That point needs to be made because the remarkable and admittedly encouraging changes taking place in Russia could easily lull the Free World into a false sense of security.Just this week, for example, Soviet Foreign Minister Eduard Shevardnadze admitted that the USSR violated the anti-ballistic missile treaty and broke Soviet law by invading Afghanistan. He went on to offer to eliminate all foreign Soviet military bases by the turn of the century and dismantle the Warsaw Pact if the West scraps NATO. Such an exercise in self-castigation would have been unthinkable in Russia only a few years ago.

But in all the euphoria engendered by Shevardnadze's remarks, don't overlook a key point:

The USSR is still the world's largest military enterprise. And it's still "the only nation capable of threatening the very survival of the United States."

Those are the words of Defense Secretary Richard Cheney, who uttered them long before the Soviet foreign minister made his astounding confession. Cheney's observations are backed up by some sobering facts from the Pentagon's latest survey of Soviet military capability.

Among other things, the report notes that if the recent reforms and the less belligerent stance in the USSR fail, "the West may face a Soviet leadership disillusioned with new ways and willing to return to the old, familiar policies of repression at home and confrontation abroad."

Other observers also warn that despite Soviet leader Mikhail Gorbachev's promise to reduce military spending, it has actually increased.

The outside world can't read the minds of the men in the Kremlin, but it can measure Soviet military capability.

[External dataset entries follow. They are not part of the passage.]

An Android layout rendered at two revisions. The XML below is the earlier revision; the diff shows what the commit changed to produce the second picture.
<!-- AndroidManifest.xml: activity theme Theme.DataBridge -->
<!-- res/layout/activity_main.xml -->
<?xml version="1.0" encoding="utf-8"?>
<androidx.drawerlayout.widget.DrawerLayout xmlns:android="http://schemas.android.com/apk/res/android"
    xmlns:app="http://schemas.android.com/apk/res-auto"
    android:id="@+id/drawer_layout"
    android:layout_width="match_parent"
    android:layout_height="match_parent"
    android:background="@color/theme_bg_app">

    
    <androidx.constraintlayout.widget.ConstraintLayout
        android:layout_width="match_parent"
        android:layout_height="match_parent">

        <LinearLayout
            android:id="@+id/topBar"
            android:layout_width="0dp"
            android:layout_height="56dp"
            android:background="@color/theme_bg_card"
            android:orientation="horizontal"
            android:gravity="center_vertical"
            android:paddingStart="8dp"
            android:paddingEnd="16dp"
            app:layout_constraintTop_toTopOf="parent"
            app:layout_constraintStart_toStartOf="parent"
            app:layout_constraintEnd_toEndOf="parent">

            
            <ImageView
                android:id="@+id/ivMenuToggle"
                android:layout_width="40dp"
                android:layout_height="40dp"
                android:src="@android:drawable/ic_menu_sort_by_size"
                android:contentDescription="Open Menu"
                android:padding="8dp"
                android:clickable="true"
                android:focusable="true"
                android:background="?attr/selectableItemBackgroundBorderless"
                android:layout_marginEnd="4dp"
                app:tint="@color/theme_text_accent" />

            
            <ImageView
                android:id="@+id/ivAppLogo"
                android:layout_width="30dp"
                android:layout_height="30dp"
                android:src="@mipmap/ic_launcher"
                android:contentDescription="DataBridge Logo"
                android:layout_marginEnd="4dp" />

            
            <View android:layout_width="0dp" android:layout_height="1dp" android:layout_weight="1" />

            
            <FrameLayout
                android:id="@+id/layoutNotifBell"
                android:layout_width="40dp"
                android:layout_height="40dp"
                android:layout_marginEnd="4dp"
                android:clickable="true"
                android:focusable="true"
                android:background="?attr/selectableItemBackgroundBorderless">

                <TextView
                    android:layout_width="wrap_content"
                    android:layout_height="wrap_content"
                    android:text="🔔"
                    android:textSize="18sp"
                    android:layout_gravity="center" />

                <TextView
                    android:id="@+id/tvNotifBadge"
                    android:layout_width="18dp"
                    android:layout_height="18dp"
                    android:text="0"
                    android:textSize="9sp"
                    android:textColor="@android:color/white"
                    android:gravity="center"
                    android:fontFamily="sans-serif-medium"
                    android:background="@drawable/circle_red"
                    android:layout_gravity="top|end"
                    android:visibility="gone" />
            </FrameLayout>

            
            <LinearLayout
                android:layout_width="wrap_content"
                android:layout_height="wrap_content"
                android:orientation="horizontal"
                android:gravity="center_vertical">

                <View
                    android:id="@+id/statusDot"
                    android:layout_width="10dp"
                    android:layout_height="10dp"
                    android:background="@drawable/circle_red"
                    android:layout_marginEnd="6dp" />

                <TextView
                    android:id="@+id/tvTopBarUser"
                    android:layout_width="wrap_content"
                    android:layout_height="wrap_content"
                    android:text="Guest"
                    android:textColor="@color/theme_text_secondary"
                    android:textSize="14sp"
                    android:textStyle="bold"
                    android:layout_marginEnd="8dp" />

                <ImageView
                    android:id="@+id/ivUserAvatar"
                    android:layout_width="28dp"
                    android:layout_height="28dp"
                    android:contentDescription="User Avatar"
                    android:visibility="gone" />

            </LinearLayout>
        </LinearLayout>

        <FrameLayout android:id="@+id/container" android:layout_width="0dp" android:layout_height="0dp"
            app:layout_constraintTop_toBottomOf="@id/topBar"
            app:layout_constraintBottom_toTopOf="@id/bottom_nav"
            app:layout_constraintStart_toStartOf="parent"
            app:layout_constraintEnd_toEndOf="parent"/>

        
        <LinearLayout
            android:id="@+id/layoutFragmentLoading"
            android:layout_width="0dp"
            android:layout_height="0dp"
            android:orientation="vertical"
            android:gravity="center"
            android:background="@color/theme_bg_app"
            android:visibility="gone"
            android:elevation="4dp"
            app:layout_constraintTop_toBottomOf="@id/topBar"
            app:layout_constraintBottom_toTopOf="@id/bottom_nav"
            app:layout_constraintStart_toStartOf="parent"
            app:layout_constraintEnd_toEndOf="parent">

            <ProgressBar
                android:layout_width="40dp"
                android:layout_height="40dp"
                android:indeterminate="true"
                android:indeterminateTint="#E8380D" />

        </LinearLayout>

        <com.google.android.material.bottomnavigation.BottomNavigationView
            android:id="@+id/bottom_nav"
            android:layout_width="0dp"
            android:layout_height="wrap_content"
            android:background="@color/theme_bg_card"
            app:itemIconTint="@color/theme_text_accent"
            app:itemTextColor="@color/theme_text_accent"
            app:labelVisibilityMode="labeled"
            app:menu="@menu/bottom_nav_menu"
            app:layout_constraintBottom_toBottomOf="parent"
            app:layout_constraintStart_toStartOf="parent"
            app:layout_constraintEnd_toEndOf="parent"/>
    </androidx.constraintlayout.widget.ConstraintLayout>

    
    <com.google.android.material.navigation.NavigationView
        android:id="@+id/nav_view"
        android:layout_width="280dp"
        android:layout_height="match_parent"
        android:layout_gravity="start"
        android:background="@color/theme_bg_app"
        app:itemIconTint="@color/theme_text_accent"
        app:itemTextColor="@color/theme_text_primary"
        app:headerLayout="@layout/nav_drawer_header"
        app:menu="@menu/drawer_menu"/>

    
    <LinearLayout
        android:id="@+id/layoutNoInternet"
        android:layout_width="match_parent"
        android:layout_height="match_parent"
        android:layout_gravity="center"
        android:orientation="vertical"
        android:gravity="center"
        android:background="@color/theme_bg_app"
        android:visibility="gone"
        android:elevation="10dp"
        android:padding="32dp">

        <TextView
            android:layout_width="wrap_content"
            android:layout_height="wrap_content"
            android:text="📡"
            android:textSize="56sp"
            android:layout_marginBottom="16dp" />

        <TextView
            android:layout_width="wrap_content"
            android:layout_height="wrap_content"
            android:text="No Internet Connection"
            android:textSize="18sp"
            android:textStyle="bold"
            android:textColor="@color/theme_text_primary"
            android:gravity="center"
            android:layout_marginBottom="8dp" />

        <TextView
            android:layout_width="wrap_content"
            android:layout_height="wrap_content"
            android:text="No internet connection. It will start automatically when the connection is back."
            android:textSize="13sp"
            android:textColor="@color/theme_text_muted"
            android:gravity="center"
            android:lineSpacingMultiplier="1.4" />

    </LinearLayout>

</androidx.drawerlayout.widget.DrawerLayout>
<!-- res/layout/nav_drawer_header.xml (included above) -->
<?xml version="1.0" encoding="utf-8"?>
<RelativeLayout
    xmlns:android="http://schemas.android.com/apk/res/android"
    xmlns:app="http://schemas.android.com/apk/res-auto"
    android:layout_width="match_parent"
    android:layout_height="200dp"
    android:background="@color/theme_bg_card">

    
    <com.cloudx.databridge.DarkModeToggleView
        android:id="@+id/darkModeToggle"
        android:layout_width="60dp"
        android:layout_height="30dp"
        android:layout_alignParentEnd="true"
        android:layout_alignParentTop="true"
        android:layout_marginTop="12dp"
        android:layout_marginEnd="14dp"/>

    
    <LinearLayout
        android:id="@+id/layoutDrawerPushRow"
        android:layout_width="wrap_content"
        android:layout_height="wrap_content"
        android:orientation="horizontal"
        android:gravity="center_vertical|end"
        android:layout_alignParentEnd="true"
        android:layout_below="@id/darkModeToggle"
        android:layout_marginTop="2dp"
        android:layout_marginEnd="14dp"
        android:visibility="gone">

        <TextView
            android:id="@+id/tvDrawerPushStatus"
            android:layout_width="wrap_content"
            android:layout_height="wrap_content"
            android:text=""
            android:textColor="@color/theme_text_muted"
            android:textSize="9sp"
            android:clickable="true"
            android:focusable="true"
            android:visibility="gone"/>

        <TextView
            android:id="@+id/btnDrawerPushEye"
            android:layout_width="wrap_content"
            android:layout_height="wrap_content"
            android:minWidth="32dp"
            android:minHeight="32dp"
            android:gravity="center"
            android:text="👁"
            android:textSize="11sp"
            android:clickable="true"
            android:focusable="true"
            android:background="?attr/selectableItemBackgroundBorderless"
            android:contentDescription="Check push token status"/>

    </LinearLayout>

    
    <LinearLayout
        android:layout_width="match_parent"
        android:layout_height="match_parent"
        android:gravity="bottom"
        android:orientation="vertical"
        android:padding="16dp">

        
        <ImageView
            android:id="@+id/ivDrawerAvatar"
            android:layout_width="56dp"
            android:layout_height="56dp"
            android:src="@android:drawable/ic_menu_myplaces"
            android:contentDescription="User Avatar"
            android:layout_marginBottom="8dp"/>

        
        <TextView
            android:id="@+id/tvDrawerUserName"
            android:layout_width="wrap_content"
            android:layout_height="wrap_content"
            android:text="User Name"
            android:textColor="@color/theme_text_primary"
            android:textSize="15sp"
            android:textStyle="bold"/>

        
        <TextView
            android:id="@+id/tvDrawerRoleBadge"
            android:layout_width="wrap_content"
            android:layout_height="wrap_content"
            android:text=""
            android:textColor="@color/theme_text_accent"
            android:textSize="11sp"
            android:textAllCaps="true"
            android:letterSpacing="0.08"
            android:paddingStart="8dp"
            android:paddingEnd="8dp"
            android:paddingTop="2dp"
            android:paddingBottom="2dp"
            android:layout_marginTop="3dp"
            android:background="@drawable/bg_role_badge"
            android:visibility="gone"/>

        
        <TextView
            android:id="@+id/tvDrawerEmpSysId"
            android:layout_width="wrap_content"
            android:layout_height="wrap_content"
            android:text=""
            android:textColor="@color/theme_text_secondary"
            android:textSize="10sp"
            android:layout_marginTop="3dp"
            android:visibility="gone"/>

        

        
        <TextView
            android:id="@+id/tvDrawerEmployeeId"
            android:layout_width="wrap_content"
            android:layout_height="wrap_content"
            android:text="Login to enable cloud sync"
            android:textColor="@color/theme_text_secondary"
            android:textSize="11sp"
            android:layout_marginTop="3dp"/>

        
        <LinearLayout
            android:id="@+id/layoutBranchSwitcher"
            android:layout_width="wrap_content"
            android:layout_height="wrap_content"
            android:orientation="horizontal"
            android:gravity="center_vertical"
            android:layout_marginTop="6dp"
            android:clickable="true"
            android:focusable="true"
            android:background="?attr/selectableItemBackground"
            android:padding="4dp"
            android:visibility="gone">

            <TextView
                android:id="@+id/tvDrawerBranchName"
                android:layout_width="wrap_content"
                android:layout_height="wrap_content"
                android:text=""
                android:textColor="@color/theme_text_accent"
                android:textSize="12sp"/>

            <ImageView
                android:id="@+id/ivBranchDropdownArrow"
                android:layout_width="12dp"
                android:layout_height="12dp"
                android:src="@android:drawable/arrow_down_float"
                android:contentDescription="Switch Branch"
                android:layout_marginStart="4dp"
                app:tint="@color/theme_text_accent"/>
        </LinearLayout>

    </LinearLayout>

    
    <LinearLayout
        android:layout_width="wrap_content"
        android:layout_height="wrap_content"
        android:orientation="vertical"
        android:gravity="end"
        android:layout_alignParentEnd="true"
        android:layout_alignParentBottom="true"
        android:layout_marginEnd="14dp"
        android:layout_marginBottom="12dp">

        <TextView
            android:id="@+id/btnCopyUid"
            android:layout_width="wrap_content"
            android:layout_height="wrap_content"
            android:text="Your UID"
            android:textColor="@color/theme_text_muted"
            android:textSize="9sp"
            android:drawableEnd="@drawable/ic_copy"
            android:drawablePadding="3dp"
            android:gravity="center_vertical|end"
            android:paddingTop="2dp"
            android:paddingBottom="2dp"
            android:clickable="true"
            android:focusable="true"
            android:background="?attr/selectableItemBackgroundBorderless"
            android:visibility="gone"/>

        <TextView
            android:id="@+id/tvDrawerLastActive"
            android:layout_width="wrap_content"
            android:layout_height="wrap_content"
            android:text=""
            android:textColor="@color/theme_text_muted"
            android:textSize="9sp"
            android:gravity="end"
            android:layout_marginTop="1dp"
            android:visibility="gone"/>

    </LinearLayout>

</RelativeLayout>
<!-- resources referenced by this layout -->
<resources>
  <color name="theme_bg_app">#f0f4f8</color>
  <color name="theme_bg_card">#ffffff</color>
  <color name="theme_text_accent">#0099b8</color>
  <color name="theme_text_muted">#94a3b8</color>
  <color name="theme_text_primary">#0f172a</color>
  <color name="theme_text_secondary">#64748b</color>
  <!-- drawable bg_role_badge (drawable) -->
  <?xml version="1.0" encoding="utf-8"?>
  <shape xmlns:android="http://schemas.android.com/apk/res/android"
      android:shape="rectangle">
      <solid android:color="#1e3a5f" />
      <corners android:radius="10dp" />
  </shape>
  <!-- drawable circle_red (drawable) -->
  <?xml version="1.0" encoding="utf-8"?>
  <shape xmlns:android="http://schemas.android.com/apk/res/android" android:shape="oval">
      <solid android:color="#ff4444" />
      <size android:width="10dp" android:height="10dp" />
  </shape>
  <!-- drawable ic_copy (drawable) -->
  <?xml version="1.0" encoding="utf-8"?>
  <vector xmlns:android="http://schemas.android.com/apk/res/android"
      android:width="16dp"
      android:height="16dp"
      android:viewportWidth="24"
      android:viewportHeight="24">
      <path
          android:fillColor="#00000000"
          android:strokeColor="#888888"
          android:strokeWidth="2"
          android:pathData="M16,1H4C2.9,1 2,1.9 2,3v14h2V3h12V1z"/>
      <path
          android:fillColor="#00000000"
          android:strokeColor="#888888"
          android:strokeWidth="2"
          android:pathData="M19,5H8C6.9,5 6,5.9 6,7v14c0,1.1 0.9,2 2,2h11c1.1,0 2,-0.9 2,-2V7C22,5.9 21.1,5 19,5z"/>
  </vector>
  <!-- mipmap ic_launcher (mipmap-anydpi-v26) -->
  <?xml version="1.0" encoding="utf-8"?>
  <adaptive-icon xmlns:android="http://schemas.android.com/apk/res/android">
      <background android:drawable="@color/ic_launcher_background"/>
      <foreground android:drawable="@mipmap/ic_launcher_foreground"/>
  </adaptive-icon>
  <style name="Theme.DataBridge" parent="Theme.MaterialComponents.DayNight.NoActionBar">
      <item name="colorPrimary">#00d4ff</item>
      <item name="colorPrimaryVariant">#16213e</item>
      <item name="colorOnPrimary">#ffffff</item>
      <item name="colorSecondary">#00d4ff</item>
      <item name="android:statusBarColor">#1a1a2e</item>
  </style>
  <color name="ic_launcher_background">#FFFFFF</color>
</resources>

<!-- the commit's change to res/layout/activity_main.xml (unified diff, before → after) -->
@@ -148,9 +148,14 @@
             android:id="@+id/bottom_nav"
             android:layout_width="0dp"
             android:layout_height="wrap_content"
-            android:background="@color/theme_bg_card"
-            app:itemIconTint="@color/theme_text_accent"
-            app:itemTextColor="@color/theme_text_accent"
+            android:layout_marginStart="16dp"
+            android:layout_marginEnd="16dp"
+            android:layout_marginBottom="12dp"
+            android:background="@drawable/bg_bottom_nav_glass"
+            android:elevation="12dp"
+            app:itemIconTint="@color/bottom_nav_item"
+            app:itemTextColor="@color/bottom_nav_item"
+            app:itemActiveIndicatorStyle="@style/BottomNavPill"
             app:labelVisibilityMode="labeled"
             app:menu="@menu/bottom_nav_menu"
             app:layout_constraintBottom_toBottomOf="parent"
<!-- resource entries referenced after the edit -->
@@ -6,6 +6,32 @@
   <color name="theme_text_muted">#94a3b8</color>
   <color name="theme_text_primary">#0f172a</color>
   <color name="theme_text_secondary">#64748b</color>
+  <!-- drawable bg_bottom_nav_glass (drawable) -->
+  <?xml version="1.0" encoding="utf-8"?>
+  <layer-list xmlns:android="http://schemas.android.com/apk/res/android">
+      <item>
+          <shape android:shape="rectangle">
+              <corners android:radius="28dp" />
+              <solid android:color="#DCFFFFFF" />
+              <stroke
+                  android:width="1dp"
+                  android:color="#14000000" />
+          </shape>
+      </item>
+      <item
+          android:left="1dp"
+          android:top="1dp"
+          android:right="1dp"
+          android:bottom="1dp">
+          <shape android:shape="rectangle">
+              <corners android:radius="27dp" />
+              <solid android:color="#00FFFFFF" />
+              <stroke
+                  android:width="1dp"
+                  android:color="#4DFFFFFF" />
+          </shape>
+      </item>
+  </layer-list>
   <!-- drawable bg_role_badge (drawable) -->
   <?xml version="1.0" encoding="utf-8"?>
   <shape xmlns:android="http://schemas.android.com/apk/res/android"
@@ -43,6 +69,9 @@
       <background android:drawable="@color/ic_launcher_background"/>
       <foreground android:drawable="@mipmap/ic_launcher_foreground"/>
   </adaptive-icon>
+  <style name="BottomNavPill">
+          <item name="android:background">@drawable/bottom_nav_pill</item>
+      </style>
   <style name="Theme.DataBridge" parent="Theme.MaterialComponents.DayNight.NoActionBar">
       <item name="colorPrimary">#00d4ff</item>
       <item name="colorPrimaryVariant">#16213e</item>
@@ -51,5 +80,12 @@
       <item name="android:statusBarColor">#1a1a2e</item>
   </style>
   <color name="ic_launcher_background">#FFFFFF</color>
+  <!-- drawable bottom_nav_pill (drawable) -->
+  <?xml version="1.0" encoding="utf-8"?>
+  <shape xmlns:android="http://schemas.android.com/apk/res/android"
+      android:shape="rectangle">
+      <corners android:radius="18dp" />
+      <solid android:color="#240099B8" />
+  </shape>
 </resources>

Such hard facts warrant much less optimism than the Soviets seem to be trying to elicit with soft words.